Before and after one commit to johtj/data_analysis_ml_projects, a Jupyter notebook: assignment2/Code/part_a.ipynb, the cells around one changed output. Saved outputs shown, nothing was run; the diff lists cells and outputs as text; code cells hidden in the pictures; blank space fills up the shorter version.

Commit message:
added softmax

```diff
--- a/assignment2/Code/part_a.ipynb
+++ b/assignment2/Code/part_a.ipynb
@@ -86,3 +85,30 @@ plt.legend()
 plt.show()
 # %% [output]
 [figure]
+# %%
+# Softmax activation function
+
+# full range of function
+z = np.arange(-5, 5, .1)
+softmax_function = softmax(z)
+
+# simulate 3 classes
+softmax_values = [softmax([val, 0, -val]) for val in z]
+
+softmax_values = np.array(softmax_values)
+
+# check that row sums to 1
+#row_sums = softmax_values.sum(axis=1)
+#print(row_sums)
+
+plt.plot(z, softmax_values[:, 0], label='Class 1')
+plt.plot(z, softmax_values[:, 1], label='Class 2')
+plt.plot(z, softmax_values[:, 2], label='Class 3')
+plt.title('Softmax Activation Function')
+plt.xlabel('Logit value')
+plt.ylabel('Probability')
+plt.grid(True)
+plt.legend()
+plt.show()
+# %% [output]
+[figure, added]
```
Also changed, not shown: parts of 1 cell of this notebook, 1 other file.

▬▬▬▬▬▬▬▬▬▬

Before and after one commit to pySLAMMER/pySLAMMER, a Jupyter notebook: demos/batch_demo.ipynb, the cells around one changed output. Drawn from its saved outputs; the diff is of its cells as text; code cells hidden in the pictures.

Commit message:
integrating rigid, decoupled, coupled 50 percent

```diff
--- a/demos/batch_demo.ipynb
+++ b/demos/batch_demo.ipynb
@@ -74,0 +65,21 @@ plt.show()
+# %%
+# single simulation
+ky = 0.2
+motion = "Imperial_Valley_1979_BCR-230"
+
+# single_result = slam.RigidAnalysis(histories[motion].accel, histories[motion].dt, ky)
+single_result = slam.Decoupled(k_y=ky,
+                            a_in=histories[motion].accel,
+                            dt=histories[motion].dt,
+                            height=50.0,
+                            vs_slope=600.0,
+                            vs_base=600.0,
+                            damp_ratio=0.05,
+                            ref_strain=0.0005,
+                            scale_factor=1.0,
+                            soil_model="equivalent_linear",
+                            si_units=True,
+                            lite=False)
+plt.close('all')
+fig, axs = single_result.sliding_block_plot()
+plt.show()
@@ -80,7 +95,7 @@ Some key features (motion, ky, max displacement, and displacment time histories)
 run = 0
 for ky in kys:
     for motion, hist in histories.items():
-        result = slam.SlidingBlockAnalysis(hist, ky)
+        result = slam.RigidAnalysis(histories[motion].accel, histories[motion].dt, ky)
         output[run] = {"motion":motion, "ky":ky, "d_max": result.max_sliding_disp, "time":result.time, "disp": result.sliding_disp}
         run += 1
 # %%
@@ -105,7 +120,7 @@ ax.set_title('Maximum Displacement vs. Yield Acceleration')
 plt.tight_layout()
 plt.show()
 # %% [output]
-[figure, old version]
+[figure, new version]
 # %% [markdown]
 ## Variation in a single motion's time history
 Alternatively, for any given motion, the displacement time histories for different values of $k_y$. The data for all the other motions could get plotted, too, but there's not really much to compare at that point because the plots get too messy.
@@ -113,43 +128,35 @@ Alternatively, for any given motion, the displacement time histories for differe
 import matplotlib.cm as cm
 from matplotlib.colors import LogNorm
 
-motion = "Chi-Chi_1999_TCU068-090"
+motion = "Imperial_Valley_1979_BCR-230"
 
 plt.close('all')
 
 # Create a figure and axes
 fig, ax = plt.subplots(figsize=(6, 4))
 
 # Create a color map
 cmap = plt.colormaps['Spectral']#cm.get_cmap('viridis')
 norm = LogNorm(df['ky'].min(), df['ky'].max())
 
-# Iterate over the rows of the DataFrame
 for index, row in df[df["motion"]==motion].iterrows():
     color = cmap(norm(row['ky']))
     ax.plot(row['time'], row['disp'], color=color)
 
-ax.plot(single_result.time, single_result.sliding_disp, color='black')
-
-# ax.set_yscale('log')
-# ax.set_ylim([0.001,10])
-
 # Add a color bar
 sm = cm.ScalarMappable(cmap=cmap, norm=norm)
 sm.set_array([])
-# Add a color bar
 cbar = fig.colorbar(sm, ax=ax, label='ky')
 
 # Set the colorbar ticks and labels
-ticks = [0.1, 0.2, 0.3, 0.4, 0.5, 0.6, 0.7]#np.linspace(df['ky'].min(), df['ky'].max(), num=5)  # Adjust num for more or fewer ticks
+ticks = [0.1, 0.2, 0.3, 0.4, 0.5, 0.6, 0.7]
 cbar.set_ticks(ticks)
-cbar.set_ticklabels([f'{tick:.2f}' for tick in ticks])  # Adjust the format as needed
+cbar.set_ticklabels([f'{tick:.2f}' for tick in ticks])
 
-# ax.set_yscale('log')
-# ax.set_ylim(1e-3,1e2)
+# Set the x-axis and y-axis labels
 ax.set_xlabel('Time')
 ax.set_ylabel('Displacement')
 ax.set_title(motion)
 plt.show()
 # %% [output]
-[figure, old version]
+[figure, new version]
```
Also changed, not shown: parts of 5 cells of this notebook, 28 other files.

▬▬▬▬▬▬▬▬▬▬

● **PROBLEM TO WORK ON**
Your answer should consist of each line above in which "cbar" appears.

● **COMPLETED TASK**
 cbar = fig.colorbar(sm, ax=ax, label='ky')
 cbar.set_ticks(ticks)
-cbar.set_ticklabels([f'{tick:.2f}' for tick in ticks])  # Adjust the format as needed
+cbar.set_ticklabels([f'{tick:.2f}' for tick in ticks])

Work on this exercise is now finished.